• [WHAT IS BEING ASKED]
Report how many lines below contain the word "Barcode", and give only that number.

(Edit tracking data)
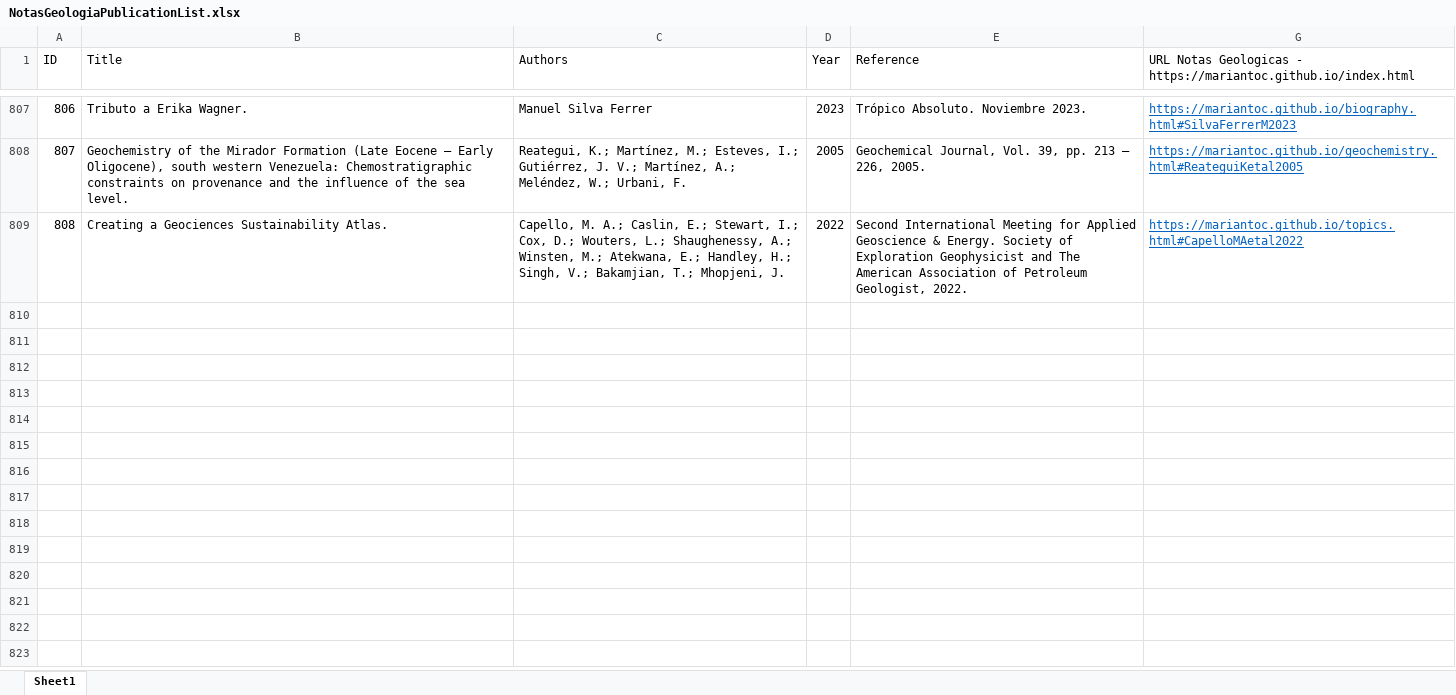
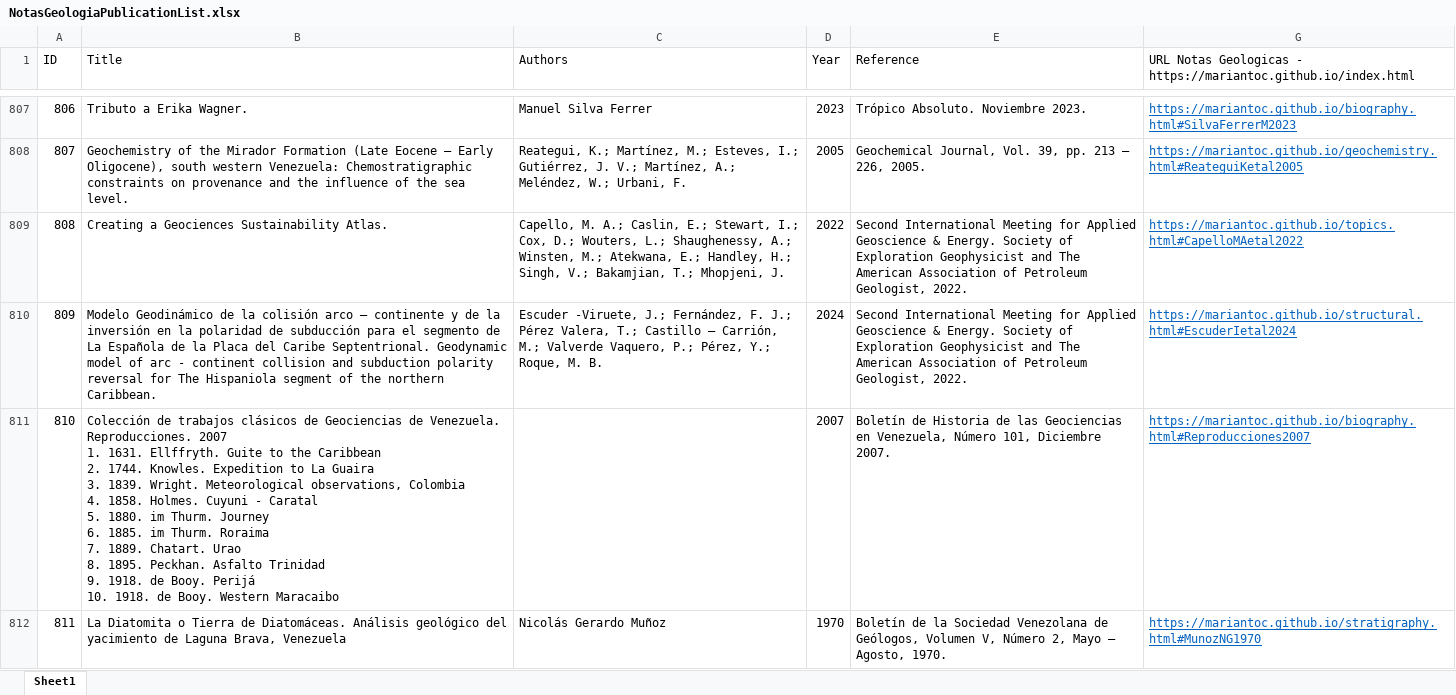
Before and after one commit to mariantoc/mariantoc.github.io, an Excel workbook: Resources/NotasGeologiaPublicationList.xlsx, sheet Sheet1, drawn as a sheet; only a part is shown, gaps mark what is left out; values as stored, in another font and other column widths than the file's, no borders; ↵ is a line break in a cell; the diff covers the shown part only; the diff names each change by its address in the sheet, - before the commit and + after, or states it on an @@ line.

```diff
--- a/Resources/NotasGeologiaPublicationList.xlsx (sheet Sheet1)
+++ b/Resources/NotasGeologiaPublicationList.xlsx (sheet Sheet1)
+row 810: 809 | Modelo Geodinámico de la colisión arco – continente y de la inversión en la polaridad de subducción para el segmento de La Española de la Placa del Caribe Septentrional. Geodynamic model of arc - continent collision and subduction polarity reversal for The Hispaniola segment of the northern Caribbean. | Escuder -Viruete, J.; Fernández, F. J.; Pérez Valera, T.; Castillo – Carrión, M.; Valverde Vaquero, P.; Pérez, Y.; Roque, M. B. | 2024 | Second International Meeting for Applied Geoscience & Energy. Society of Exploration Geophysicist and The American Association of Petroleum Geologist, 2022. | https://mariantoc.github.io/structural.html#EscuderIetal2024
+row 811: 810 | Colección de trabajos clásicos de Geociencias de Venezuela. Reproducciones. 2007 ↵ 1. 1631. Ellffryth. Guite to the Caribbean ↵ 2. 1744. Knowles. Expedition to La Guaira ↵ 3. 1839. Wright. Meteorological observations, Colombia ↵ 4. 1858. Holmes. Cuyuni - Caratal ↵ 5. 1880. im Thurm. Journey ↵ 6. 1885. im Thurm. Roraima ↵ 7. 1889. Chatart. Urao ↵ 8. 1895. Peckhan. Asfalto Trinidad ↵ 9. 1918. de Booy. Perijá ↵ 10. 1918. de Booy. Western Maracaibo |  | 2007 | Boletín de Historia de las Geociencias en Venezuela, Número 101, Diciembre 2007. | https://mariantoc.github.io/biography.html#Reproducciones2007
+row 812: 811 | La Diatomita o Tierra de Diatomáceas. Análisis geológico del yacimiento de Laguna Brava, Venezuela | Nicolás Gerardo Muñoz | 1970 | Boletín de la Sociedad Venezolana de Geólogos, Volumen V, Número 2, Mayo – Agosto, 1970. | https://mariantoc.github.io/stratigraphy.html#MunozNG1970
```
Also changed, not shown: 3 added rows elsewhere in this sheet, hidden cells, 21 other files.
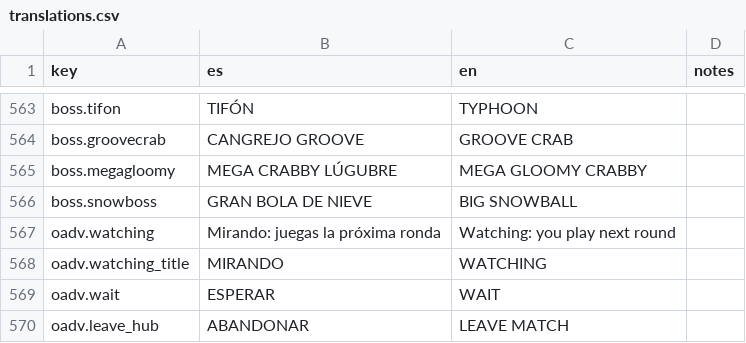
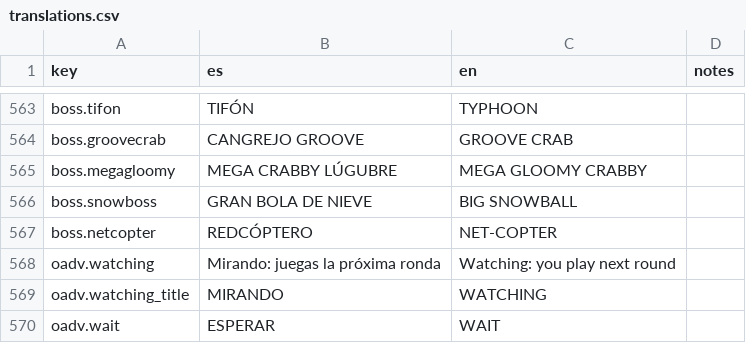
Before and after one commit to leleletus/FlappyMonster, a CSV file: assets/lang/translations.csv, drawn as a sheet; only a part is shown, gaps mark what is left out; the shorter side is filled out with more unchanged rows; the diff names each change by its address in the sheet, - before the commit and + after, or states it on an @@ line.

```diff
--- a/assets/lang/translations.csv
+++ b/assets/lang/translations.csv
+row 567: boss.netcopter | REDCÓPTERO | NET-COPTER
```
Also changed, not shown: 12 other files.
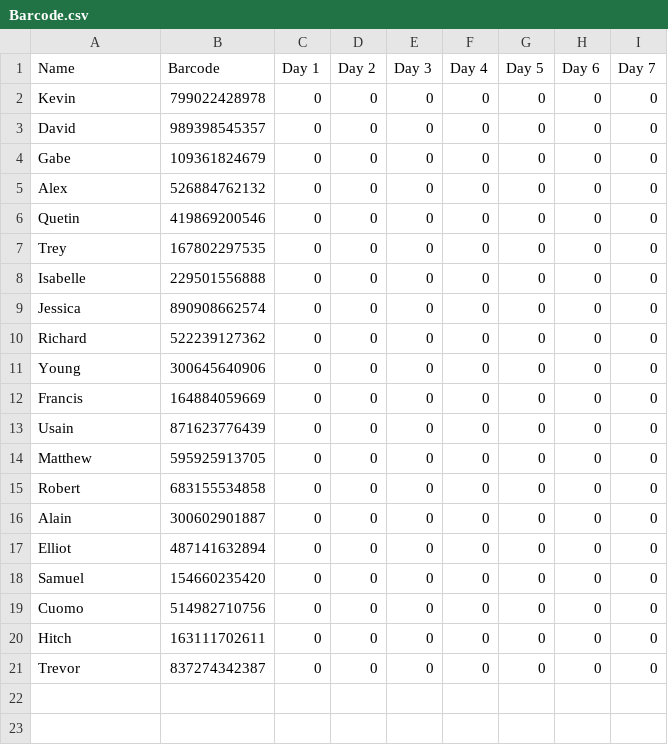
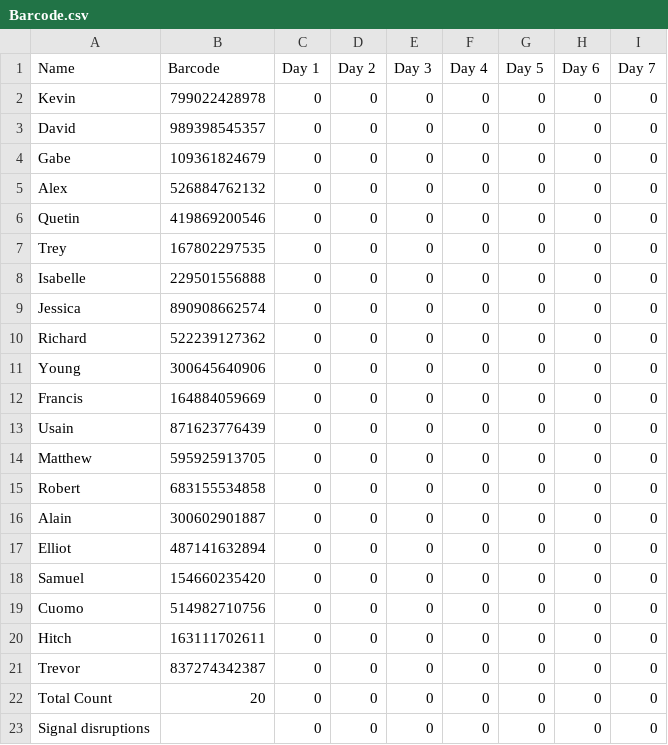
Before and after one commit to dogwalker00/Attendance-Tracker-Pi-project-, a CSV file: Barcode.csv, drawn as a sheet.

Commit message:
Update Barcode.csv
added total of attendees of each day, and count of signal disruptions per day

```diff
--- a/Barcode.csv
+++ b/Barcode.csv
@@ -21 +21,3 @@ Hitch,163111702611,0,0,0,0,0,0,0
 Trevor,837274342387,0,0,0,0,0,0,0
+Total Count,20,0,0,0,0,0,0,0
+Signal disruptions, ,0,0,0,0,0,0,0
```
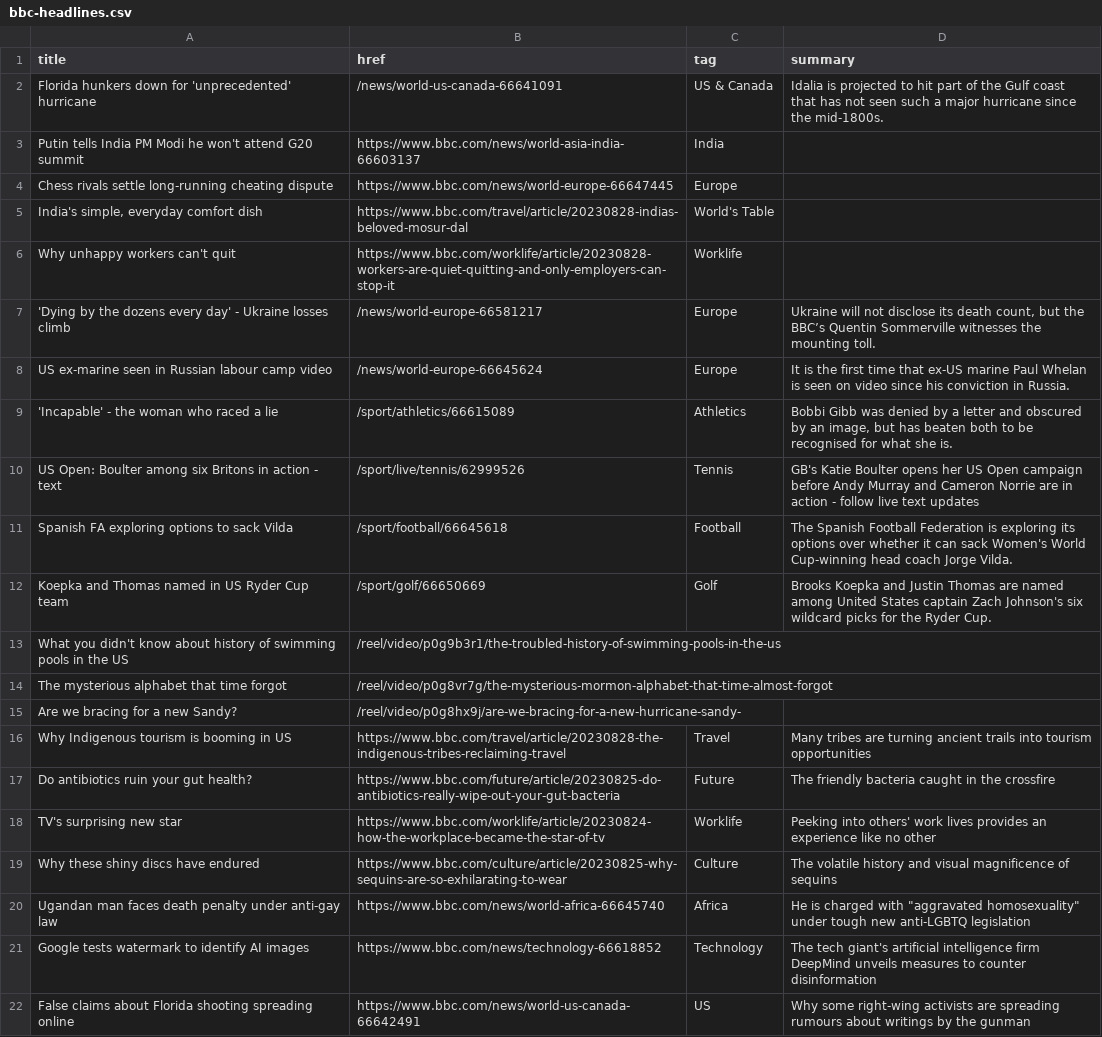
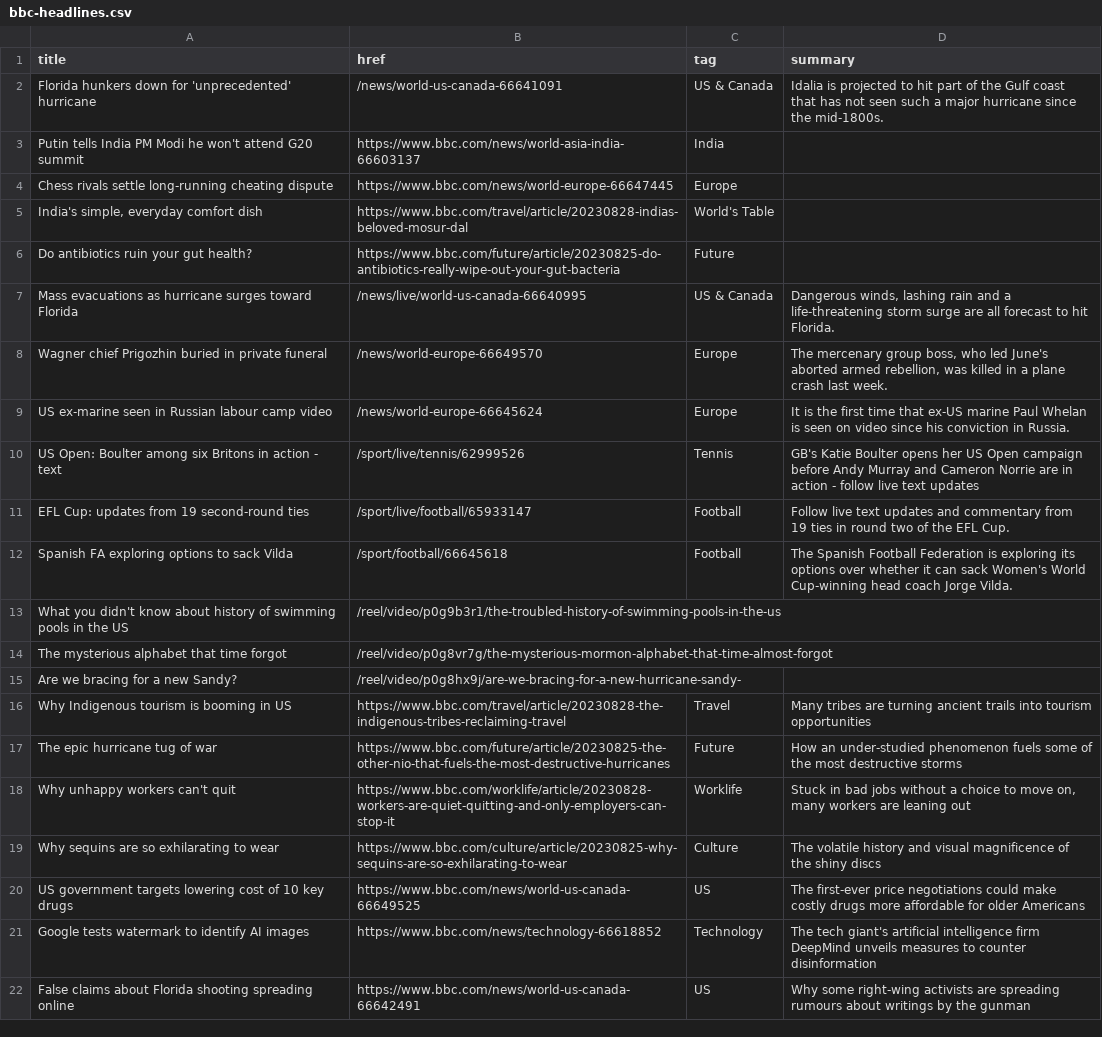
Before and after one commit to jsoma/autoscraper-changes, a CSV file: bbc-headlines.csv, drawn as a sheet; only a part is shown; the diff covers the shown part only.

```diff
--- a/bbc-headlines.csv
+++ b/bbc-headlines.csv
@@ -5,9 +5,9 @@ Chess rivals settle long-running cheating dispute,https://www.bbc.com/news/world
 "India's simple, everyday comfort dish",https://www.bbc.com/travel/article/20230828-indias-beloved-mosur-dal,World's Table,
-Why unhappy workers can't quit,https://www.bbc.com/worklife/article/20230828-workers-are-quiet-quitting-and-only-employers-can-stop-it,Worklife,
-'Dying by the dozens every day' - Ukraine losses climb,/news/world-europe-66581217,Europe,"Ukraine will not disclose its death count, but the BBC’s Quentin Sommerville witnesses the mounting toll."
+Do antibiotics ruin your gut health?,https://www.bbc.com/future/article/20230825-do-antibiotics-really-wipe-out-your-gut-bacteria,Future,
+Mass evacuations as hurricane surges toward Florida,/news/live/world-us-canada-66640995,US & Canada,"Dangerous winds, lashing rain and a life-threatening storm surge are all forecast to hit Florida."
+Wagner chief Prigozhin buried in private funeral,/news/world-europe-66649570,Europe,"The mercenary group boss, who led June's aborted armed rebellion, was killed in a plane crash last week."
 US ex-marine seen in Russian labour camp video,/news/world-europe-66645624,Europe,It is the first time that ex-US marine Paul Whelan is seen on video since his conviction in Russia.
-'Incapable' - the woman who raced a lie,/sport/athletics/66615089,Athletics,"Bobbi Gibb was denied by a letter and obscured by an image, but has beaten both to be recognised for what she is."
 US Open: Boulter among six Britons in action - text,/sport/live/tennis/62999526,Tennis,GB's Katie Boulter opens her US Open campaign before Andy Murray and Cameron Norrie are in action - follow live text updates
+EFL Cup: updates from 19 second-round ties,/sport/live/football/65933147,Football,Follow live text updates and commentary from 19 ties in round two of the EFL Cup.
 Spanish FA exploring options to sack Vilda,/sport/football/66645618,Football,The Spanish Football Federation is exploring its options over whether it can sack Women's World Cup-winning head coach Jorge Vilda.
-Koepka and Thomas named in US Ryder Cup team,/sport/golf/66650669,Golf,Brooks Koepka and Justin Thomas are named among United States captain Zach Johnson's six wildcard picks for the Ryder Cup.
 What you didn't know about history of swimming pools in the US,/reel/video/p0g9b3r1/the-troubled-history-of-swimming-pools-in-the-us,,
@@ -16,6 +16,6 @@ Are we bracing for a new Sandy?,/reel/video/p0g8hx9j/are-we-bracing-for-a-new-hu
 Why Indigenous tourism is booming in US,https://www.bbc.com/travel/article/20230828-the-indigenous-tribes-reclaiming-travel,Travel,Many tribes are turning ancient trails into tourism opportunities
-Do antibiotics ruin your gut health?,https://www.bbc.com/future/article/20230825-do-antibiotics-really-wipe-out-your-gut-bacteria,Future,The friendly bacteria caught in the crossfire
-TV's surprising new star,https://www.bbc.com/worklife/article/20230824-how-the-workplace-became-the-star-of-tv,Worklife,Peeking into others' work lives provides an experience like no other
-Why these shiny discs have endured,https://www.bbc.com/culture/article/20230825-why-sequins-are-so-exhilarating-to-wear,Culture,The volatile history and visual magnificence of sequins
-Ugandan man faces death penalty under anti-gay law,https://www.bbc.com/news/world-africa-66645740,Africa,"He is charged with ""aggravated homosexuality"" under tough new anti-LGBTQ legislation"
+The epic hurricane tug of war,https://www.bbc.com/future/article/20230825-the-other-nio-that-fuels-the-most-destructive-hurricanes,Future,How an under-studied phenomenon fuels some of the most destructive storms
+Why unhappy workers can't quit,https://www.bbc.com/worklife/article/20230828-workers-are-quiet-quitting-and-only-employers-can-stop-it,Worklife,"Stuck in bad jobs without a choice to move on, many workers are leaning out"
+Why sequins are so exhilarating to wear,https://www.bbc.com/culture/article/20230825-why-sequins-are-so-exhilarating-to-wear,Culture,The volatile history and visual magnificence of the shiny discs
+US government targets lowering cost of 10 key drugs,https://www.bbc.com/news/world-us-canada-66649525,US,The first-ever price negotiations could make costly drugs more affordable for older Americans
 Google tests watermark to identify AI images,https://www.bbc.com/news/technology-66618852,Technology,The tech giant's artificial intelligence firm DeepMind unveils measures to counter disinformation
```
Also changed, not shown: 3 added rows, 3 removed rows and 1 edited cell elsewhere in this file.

• [TASK OUTPUT]
4